Analog Migration Equals Redesign
In the finFET era, migrating analog circuit designs to new process nodes poses a significant challenge for designers, due to a growing number of physical and electrostatic effects. Starting at 180nm, migrating between process nodes has a dramatic impact on the characteristics of the device, and thus the ideal circuit topology. As a result, many engineering teams are forsaking node migration in favor of a more complete re-evaluation and verification of the architecture and design of analog circuitry for the target process node.
The Cost of Ownership of Hardware Emulation
Today’s emulation platforms come in three types: processor-based, custom FPGA-based, and commercial FPGA-based. While the purchase price of each platform certainly varies, the major differences in cost-of-ownership are a result of the various solutions required to install, maintain, power, and cool the different emulators. In this article, Dr. Lauro Rizzatti breaks down the costs related to each emulation platform to determine the true cost of each option.
Cloud vendors offer a variety of infrastructure services to create and manage IIoT devices including secure device onboarding, communications protocols, and data models. These services establish a foundation for device onboarding and communications, but gaps remain. OS/system services, such as the Mentor Embedded IoT Framework, enable life cycle management, system and device health monitoring, software updates and more to fill these gaps and provide a comprehensive IIoT device management solution.
Are self driving cars safe?
Recent real-world accidents involving autonomous cars are casting uncertainty on the future of autonomous drive technology. As a result, automakers must develop incredibly safe and reliable systems that can win the trust of wary consumers, regulators, and legislators. Simulation-based verification and validation methodologies will be critical to ensuring the safe operation of level four and five autonomous vehicles as they enable the testing of a wide range of inputs such as SoC design, sensor data, and full vehicle performance.

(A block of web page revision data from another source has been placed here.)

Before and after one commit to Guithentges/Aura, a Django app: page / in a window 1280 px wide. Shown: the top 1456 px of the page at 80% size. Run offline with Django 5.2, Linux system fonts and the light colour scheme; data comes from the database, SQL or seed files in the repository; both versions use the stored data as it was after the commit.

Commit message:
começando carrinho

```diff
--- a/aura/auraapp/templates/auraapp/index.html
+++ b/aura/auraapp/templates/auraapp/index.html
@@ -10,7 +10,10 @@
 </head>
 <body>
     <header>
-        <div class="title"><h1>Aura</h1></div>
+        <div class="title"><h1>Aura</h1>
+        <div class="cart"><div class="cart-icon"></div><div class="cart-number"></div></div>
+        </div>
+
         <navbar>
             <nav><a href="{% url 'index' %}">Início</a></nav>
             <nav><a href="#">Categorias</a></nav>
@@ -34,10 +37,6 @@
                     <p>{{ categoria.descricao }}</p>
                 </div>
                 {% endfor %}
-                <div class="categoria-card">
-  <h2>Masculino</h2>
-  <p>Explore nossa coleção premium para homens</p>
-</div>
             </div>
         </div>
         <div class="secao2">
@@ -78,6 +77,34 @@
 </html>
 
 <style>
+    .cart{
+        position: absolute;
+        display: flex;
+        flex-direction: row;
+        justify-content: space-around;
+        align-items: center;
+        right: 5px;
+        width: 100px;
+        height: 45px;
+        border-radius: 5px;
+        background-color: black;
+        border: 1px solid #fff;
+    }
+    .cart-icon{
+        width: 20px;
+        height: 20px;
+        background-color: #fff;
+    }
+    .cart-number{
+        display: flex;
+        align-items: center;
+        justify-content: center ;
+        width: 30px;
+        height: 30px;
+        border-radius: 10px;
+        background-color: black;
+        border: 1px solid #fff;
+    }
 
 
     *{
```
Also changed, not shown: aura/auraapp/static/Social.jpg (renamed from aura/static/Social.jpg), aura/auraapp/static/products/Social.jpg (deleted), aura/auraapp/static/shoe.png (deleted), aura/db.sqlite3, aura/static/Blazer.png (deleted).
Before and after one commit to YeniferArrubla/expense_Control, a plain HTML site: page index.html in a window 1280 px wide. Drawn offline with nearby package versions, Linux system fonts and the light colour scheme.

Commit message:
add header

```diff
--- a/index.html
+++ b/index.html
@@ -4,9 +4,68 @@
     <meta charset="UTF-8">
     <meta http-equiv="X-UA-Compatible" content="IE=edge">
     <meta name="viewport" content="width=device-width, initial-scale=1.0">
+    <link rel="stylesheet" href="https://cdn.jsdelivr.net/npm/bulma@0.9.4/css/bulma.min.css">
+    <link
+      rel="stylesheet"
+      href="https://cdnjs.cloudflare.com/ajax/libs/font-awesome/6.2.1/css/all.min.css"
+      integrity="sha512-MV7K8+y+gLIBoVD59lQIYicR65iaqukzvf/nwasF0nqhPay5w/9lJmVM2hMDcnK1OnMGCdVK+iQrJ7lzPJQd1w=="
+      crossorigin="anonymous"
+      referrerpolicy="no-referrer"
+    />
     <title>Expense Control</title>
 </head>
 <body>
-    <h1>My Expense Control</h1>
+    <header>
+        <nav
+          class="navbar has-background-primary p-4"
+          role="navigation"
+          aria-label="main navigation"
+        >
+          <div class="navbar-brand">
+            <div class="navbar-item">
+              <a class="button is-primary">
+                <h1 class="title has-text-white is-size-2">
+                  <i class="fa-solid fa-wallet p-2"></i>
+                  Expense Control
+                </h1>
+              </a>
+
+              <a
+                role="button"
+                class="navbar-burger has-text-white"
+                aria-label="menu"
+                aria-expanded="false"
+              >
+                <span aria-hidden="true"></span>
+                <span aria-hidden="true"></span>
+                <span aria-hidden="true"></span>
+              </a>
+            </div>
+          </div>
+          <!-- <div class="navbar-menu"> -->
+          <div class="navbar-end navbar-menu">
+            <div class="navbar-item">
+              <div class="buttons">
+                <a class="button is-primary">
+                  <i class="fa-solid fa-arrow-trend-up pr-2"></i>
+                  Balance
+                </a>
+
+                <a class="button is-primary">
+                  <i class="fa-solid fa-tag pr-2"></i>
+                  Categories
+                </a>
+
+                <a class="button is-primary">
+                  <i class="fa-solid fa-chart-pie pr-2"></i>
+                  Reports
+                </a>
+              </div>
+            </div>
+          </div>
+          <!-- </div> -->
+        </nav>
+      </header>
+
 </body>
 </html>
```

Advanced nodes are introducing new and complex reliability conditions that cannot be easily or accurately checked using dynamic simulation or traditional physical or circuit verification technology at the full-chip level. A new approach that employs static simulation and static voltage propagation in conjunction with logic-driven layout analysis supports the development of accurate, fast, and automated reliability design verification for ESD, LUP, and TDDB issues. With new reliability verification methodologies and tools, designers can verify that their designs are protected against a wide range of reliability issues, ensuring that the final product provides the performance and lifetime the market demands.